To receive the online YLF Student Application form, contact Debbie Himes, (360) 486-5894 or .  (If a student needs a paper application or help filling out the application or if you have any questions, please contact Debbie). 
Diversity & Inclusion - Employing People with Disabilities Conference
WHEN:     October 17th 8:30 am-12 pm
WHERE:  Nordstrom Corporate Office
1617 6th Ave
Seattle, WA 98101
Registration and more information coming soon.
HRCI credits pending.
Webinar Announcement - Developing Health Care Initiatives in Washington State
Please join the Department of Social and Health Services and Health Care Authority for a series of Webinar presentations. The Webinars are dedicated to sharing information and the latest developments concerning Washington State’s health care initiatives.  Each webinar will have time dedicated for the exchange of questions and answers. Information about the upcoming webinars can be found in the attachment.  Please feel free to forward this notice to other interested parties. 
Bea Rector
Project Director, Duals Innovation Grant
Aging and Disability Services Administration
Blake Office Park West
4450 10th Avenue SE
Lacey, WA 98503
Informing Families Bulletins – Managed Care

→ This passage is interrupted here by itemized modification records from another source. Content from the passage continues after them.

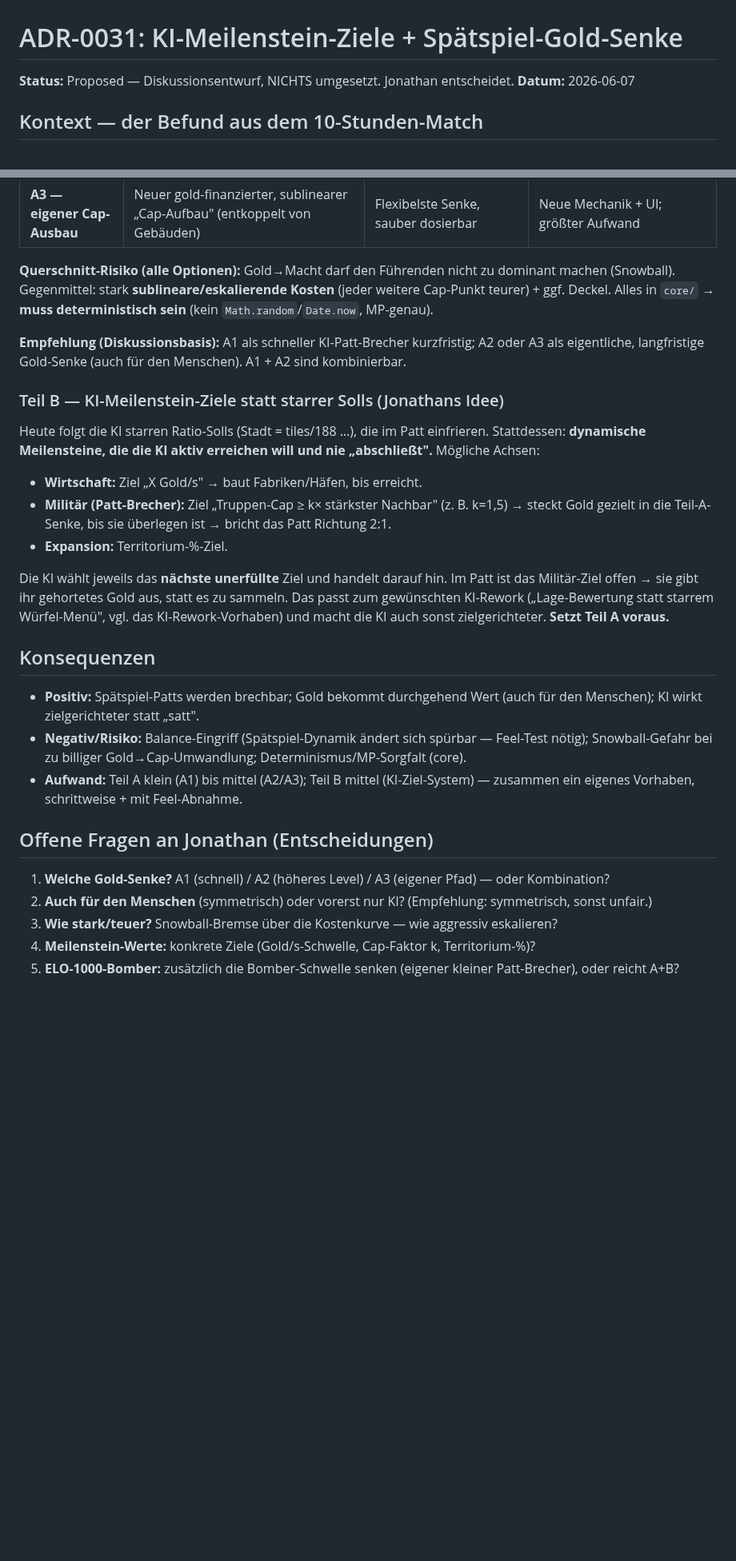
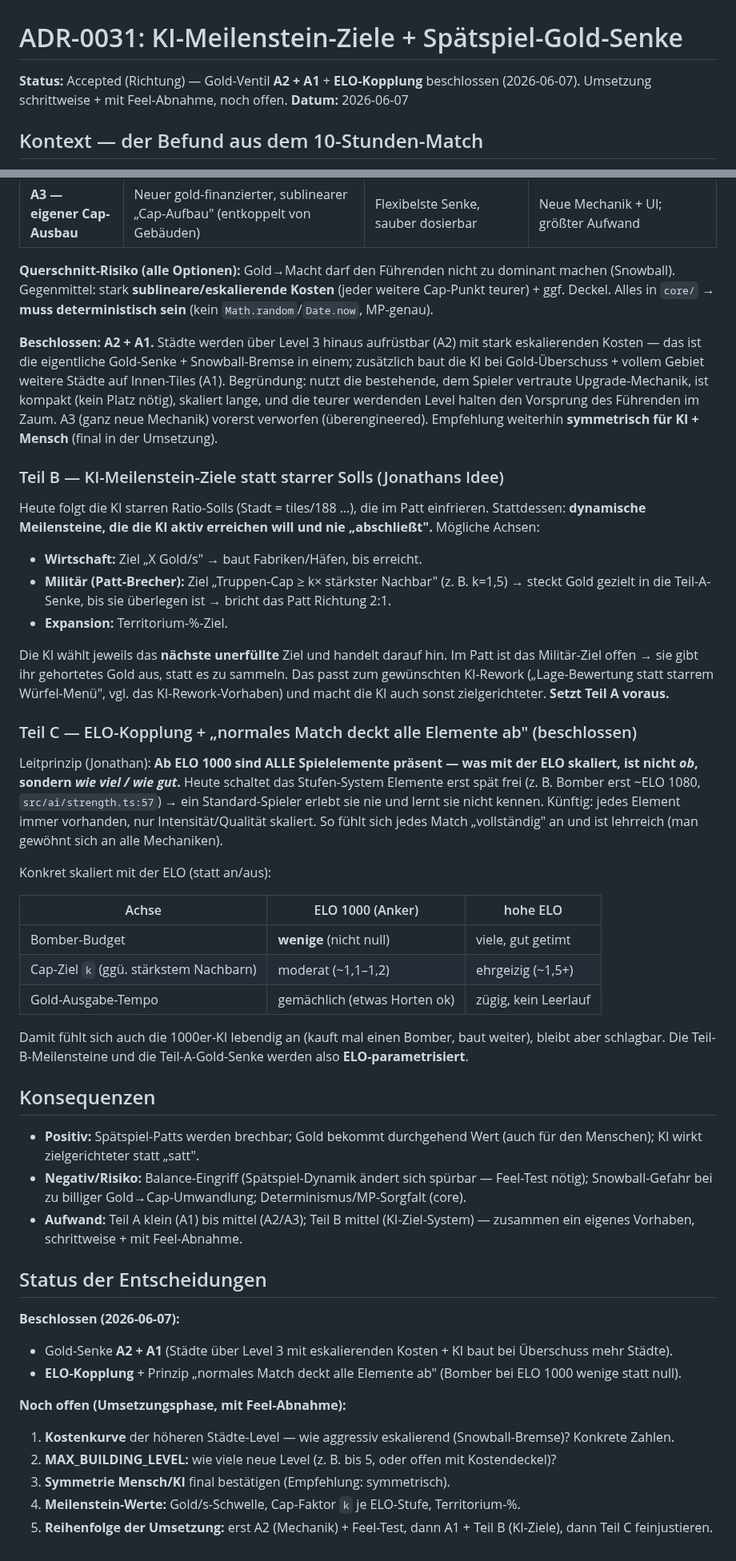
Before and after one commit to JonathanDrr8/territorial-loop, a Markdown page: docs/decisions/0031-ki-ziele-und-gold-senke.md, 2 parts joined by grey strips. Shown at 80% size. Drawn GitHub-style; blank space fills up the shorter version.

Commit message:
docs(adr-0031): A2+A1 Gold-Senke + ELO-Kopplung beschlossen (Status: Accepted-Richtung)
Gold-Ventil: hoehere Staedte-Level mit eskalierenden Kosten (A2) + KI baut bei Ueberschuss mehr Staedte (A1). ELO-Kopplung + Prinzip 'normales Match deckt alle Elemente ab' (Bomber bei ELO 1000 wenige statt null). Umsetzung schrittweise mit Feel-Abnahme, Werte noch offen.

Co-Authored-By: Claude Opus 4.8 <noreply@anthropic.com>

```diff
--- a/docs/decisions/0031-ki-ziele-und-gold-senke.md
+++ b/docs/decisions/0031-ki-ziele-und-gold-senke.md
@@ -1,6 +1,6 @@
 # ADR-0031: KI-Meilenstein-Ziele + Spätspiel-Gold-Senke
 
-**Status:** Proposed — Diskussionsentwurf, NICHTS umgesetzt. Jonathan entscheidet.
+**Status:** Accepted (Richtung) — Gold-Ventil **A2 + A1** + **ELO-Kopplung** beschlossen (2026-06-07). Umsetzung schrittweise + mit Feel-Abnahme, noch offen.
 **Datum:** 2026-06-07
 
 ## Kontext — der Befund aus dem 10-Stunden-Match
@@ -51,8 +51,12 @@ Reihenfolge wichtig: **Teil A (Mechanik) muss vor Teil B (KI-Ziele) stehen** —
 (Snowball). Gegenmittel: stark **sublineare/eskalierende Kosten** (jeder weitere Cap-Punkt teurer) +
 ggf. Deckel. Alles in `core/` → **muss deterministisch sein** (kein `Math.random`/`Date.now`, MP-genau).
 
-**Empfehlung (Diskussionsbasis):** A1 als schneller KI-Patt-Brecher kurzfristig; A2 oder A3 als
-eigentliche, langfristige Gold-Senke (auch für den Menschen). A1 + A2 sind kombinierbar.
+**Beschlossen: A2 + A1.** Städte werden über Level 3 hinaus aufrüstbar (A2) mit stark eskalierenden
+Kosten — das ist die eigentliche Gold-Senke + Snowball-Bremse in einem; zusätzlich baut die KI bei
+Gold-Überschuss + vollem Gebiet weitere Städte auf Innen-Tiles (A1). Begründung: nutzt die bestehende,
+dem Spieler vertraute Upgrade-Mechanik, ist kompakt (kein Platz nötig), skaliert lange, und die teurer
+werdenden Level halten den Vorsprung des Führenden im Zaum. A3 (ganz neue Mechanik) vorerst verworfen
+(überengineered). Empfehlung weiterhin **symmetrisch für KI + Mensch** (final in der Umsetzung).
 
 ### Teil B — KI-Meilenstein-Ziele statt starrer Solls (Jonathans Idee)
 
@@ -69,6 +73,25 @@ offen → sie gibt ihr gehortetes Gold aus, statt es zu sammeln. Das passt zum g
 („Lage-Bewertung statt starrem Würfel-Menü", vgl. das KI-Rework-Vorhaben) und macht die KI auch sonst
 zielgerichteter. **Setzt Teil A voraus.**
 
+### Teil C — ELO-Kopplung + „normales Match deckt alle Elemente ab" (beschlossen)
+
+Leitprinzip (Jonathan): **Ab ELO 1000 sind ALLE Spielelemente präsent — was mit der ELO skaliert, ist
+nicht _ob_, sondern _wie viel / wie gut_.** Heute schaltet das Stufen-System Elemente erst spät frei
+(z. B. Bomber erst ~ELO 1080, `src/ai/strength.ts:57`) → ein Standard-Spieler erlebt sie nie und lernt
+sie nicht kennen. Künftig: jedes Element immer vorhanden, nur Intensität/Qualität skaliert. So fühlt sich
+jedes Match „vollständig" an und ist lehrreich (man gewöhnt sich an alle Mechaniken).
+
+Konkret skaliert mit der ELO (statt an/aus):
+
+| Achse                                  | ELO 1000 (Anker)             | hohe ELO             |
+| -------------------------------------- | ---------------------------- | -------------------- |
+| Bomber-Budget                          | **wenige** (nicht null)      | viele, gut getimt    |
+| Cap-Ziel `k` (ggü. stärkstem Nachbarn) | moderat (~1,1–1,2)           | ehrgeizig (~1,5+)    |
+| Gold-Ausgabe-Tempo                     | gemächlich (etwas Horten ok) | zügig, kein Leerlauf |
+
+Damit fühlt sich auch die 1000er-KI lebendig an (kauft mal einen Bomber, baut weiter), bleibt aber
+schlagbar. Die Teil-B-Meilensteine und die Teil-A-Gold-Senke werden also **ELO-parametrisiert**.
+
 ## Konsequenzen
 
 - **Positiv:** Spätspiel-Patts werden brechbar; Gold bekommt durchgehend Wert (auch für den Menschen);
@@ -78,10 +101,17 @@ zielgerichteter. **Setzt Teil A voraus.**
 - **Aufwand:** Teil A klein (A1) bis mittel (A2/A3); Teil B mittel (KI-Ziel-System) — zusammen ein
   eigenes Vorhaben, schrittweise + mit Feel-Abnahme.
 
-## Offene Fragen an Jonathan (Entscheidungen)
+## Status der Entscheidungen
 
-1. **Welche Gold-Senke?** A1 (schnell) / A2 (höheres Level) / A3 (eigener Pfad) — oder Kombination?
-2. **Auch für den Menschen** (symmetrisch) oder vorerst nur KI? (Empfehlung: symmetrisch, sonst unfair.)
-3. **Wie stark/teuer?** Snowball-Bremse über die Kostenkurve — wie aggressiv eskalieren?
-4. **Meilenstein-Werte:** konkrete Ziele (Gold/s-Schwelle, Cap-Faktor k, Territorium-%)?
-5. **ELO-1000-Bomber:** zusätzlich die Bomber-Schwelle senken (eigener kleiner Patt-Brecher), oder reicht A+B?
+**Beschlossen (2026-06-07):**
+
+- Gold-Senke **A2 + A1** (Städte über Level 3 mit eskalierenden Kosten + KI baut bei Überschuss mehr Städte).
+- **ELO-Kopplung** + Prinzip „normales Match deckt alle Elemente ab" (Bomber bei ELO 1000 wenige statt null).
+
+**Noch offen (Umsetzungsphase, mit Feel-Abnahme):**
+
+1. **Kostenkurve** der höheren Städte-Level — wie aggressiv eskalierend (Snowball-Bremse)? Konkrete Zahlen.
+2. **MAX_BUILDING_LEVEL:** wie viele neue Level (z. B. bis 5, oder offen mit Kostendeckel)?
+3. **Symmetrie Mensch/KI** final bestätigen (Empfehlung: symmetrisch).
+4. **Meilenstein-Werte:** Gold/s-Schwelle, Cap-Faktor `k` je ELO-Stufe, Territorium-%.
+5. **Reihenfolge der Umsetzung:** erst A2 (Mechanik) + Feel-Test, dann A1 + Teil B (KI-Ziele), dann Teil C feinjustieren.
```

Informing Families Bulletins provide information about important topics that effect individuals with developmental disabilities and their families. Because we want to make it as easy as possible for you to share these bulletins with others, we make the most recent bulletin both Microsoft Word (when possible) and Adobe PDF format. A second video is now posted on the Informing Families Video You Tube Channel about the upcoming transition to managed care for individuals receiving SSI-Medicaid.  This video complements a bulletin we recently released highlighting Frequently Asked Questions about this change. 
Watch the video on YouTube:
Read Bulletins on this topic: